Phillips, Amanda. "Thoughts on Teaching Literature and Gaming." HASTAC, 20 Oct. 2010, https://www.hastac.org/blogs/amanda-phillips/2010/10/20/thoughts-teaching-literature-and-gaming.

Pope, Rob. Textual Intervention: Critical and Creative Strategies for Literary Studies. Routledge, 1994.

Ramsay, Stephen. Reading Machines: Toward and Algorithmic Criticism. University of Illinois P, 2011.

Ratto, Matt. “Critical Making: Conceptual and Material Studies in Technology and Social Life.” The Information Society, vol. 27, no. 4, 2011, pp. 252–260.

Richardson, Virginia. "Constructivist Pedagogy." The Teachers College Record, vol. 105, no. 9, 2003, pp. 1623–1640.

Salen, Katie, and Eric Zimmerman. Rules of Play: Game Design Fundamentals. MIT P, 2004.

Salen, Katie, and Eric Zimmerman. The Game Design Reader: A Rules of Play Anthology. MIT P, 2006.

Salter, Anastasia Salter. "Games in the Classroom." Profhacker, 2011, http://chronicle.com/blogs/profhacker/games-in-the-classroom-part-1/35596, http://chronicle.com/blogs/profhacker/games-in-the-classroom-part-2/36075, http://chronicle.com/blogs/profhacker/games-in-the-classroom-part-3/36217, http://chronicle.com/blogs/profhacker/games-in-the-classroom-part-4/36294. Accessed 1 Aug. 2015.

Samuels, Lisa, and Jerome McGann. "Deformance and Interpretation." New Literary History, vol. 30, no. 1, 1999, pp. 25–56.

Sansing, Chad. “SLJ Reviews the MaKey MaKey.” School Library Journal, 17 Apr. 2015, http://www.slj.com/2015/04/opinion/test-drive/slj-reviews-the-makey-makey-test-drive/.

Scholars' Lab. Ivanhoe. University of Virginia, 2014, http://ivanhoe.scholarslab.org/index.html.

Sennett, Richard. The Craftsman. Yale University P, 2008.
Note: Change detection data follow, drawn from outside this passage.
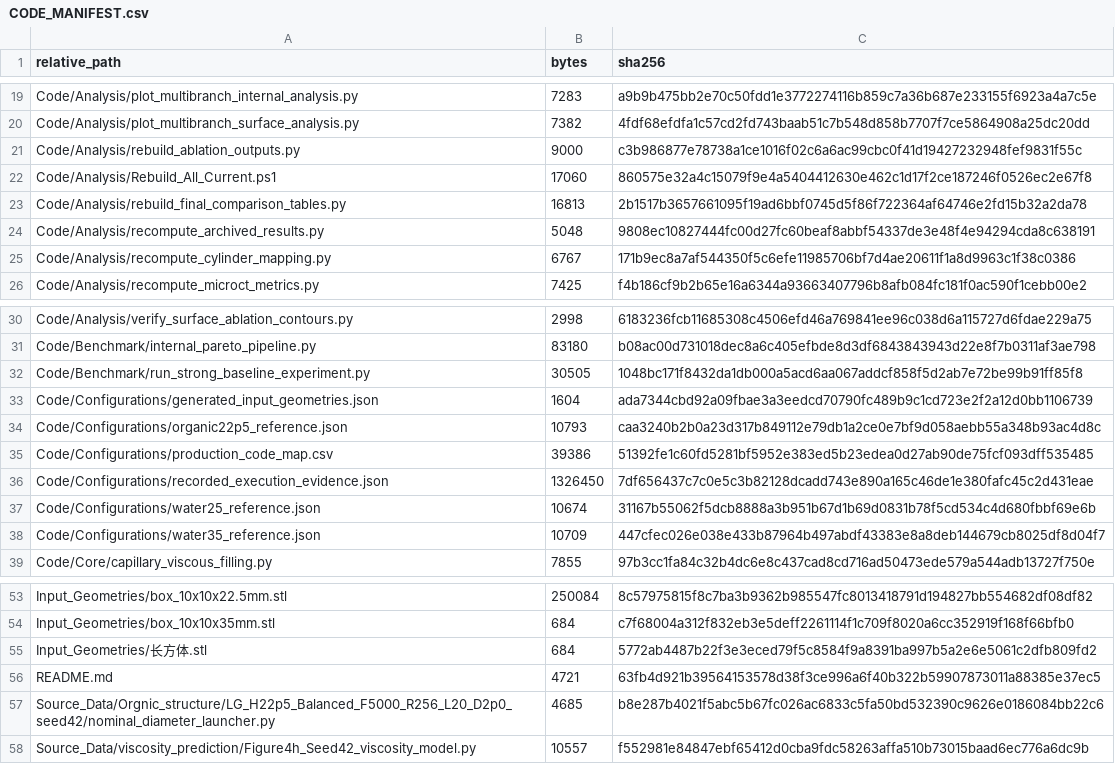
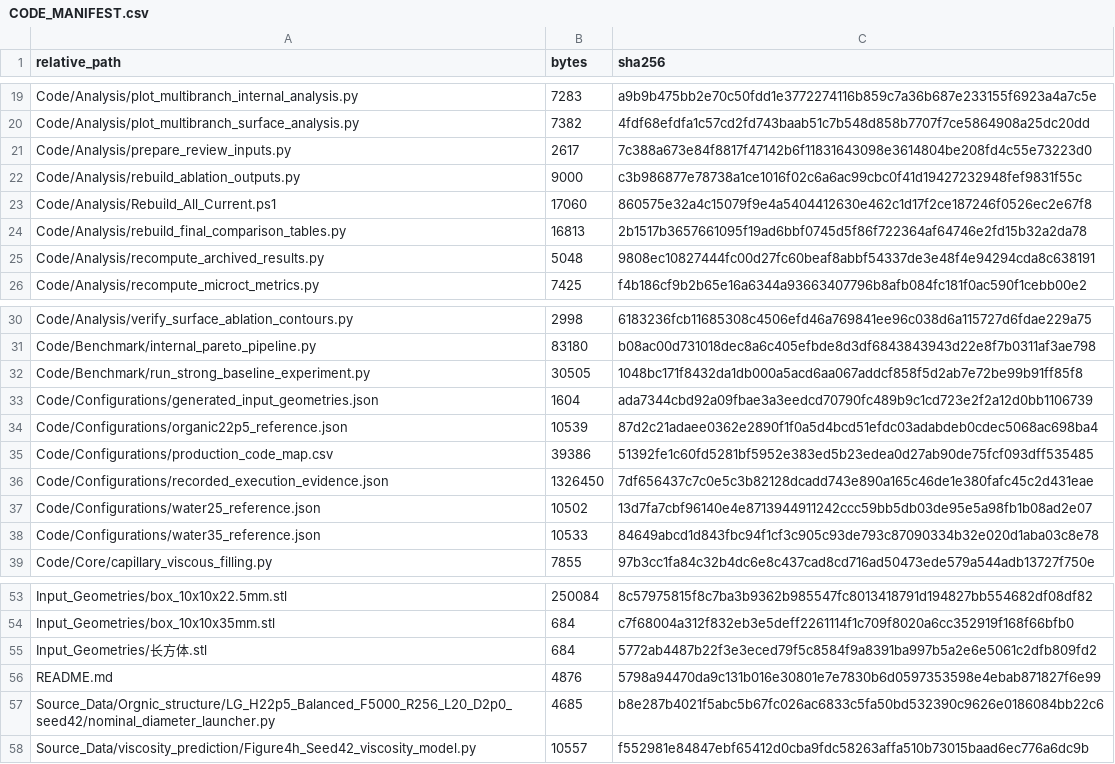
Before and after one commit to LH666-hash/Physics-constrained-graph-grammar-for-functionally-partitioned-porous-architectures, a CSV file: CODE_MANIFEST.csv, drawn as a sheet; only a part is shown, gaps mark what is left out.

Commit message:
Use original Figure 3g data and portable package instructions

```diff
--- a/CODE_MANIFEST.csv
+++ b/CODE_MANIFEST.csv
@@ -20,2 +20,3 @@ Code/Analysis/plot_multibranch_internal_analysis.py,7283,a9b9b475bb2e70c50fdd1e3
 Code/Analysis/plot_multibranch_surface_analysis.py,7382,4fdf68efdfa1c57cd2fd743baab51c7b548d858b7707f7ce5864908a25dc20dd
+Code/Analysis/prepare_review_inputs.py,2617,7c388a673e84f8817f47142b6f11831643098e3614804be208fd4c55e73223d0
 Code/Analysis/rebuild_ablation_outputs.py,9000,c3b986877e78738a1ce1016f02c6a6ac99cbc0f41d19427232948fef9831f55c
@@ -24,3 +25,2 @@ Code/Analysis/rebuild_final_comparison_tables.py,16813,2b1517b3657661095f19ad6bb
 Code/Analysis/recompute_archived_results.py,5048,9808ec10827444fc00d27fc60beaf8abbf54337de3e48f4e94294cda8c638191
-Code/Analysis/recompute_cylinder_mapping.py,6767,171b9ec8a7af544350f5c6efe11985706bf7d4ae20611f1a8d9963c1f38c0386
 Code/Analysis/recompute_microct_metrics.py,7425,f4b186cf9b2b65e16a6344a93663407796b8afb084fc181f0ac590f1cebb00e2
@@ -33,7 +33,7 @@ Code/Benchmark/run_strong_baseline_experiment.py,30505,1048bc171f8432da1db000a5a
 Code/Configurations/generated_input_geometries.json,1604,ada7344cbd92a09fbae3a3eedcd70790fc489b9c1cd723e2f2a12d0bb1106739
-Code/Configurations/organic22p5_reference.json,10793,caa3240b2b0a23d317b849112e79db1a2ce0e7bf9d058aebb55a348b93ac4d8c
+Code/Configurations/organic22p5_reference.json,10539,87d2c21adaee0362e2890f1f0a5d4bcd51efdc03adabdeb0cdec5068ac698ba4
 Code/Configurations/production_code_map.csv,39386,51392fe1c60fd5281bf5952e383ed5b23edea0d27ab90de75fcf093dff535485
 Code/Configurations/recorded_execution_evidence.json,1326450,7df656437c7c0e5c3b82128dcadd743e890a165c46de1e380fafc45c2d431eae
-Code/Configurations/water25_reference.json,10674,31167b55062f5dcb8888a3b951b67d1b69d0831b78f5cd534c4d680fbbf69e6b
-Code/Configurations/water35_reference.json,10709,447cfec026e038e433b87964b497abdf43383e8a8deb144679cb8025df8d04f7
+Code/Configurations/water25_reference.json,10502,13d7fa7cbf96140e4e8713944911242ccc59bb5db03de95e5a98fb1b08ad2e07
+Code/Configurations/water35_reference.json,10533,84649abcd1d843fbc94f1cf3c905c93de793c87090334b32e020d1aba03c8e78
 Code/Core/capillary_viscous_filling.py,7855,97b3cc1fa84c32b4dc6e8c437cad8cd716ad50473ede579a544adb13727f750e
@@ -55,3 +55,3 @@ Input_Geometries/box_10x10x35mm.stl,684,c7f68004a312f832eb3e5deff2261114f1c709f8
 Input_Geometries/长方体.stl,684,5772ab4487b22f3e3eced79f5c8584f9a8391ba997b5a2e6e5061c2dfb809fd2
-README.md,4721,63fb4d921b39564153578d38f3ce996a6f40b322b59907873011a88385e37ec5
+README.md,4876,5798a94470da9c131b016e30801e7e7830b6d0597353598e4ebab871827f6e99
 Source_Data/Orgnic_structure/LG_H22p5_Balanced_F5000_R256_L20_D2p0_seed42/nominal_diameter_launcher.py,4685,b8e287b4021f5abc5b67fc026ac6833c5fa50bd532390c9626e0186084bb22c6
```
Woodward, Tom. "Spreadsheet Invasion." DS106 Assignment Bank, http://assignments.ds106.us/assignments/spreadsheet-invasion/. Accessed 1 Oct. 2015.

Whalen, Zach. "How to Make a Twitter Bot with Google Spreadsheets (Version 0.4)." zachwhalen.net, 17 May 2015, http://www.zachwhalen.net/posts/how-to-make-a-twitter-bot-with-google-spreadsheets-version-04/.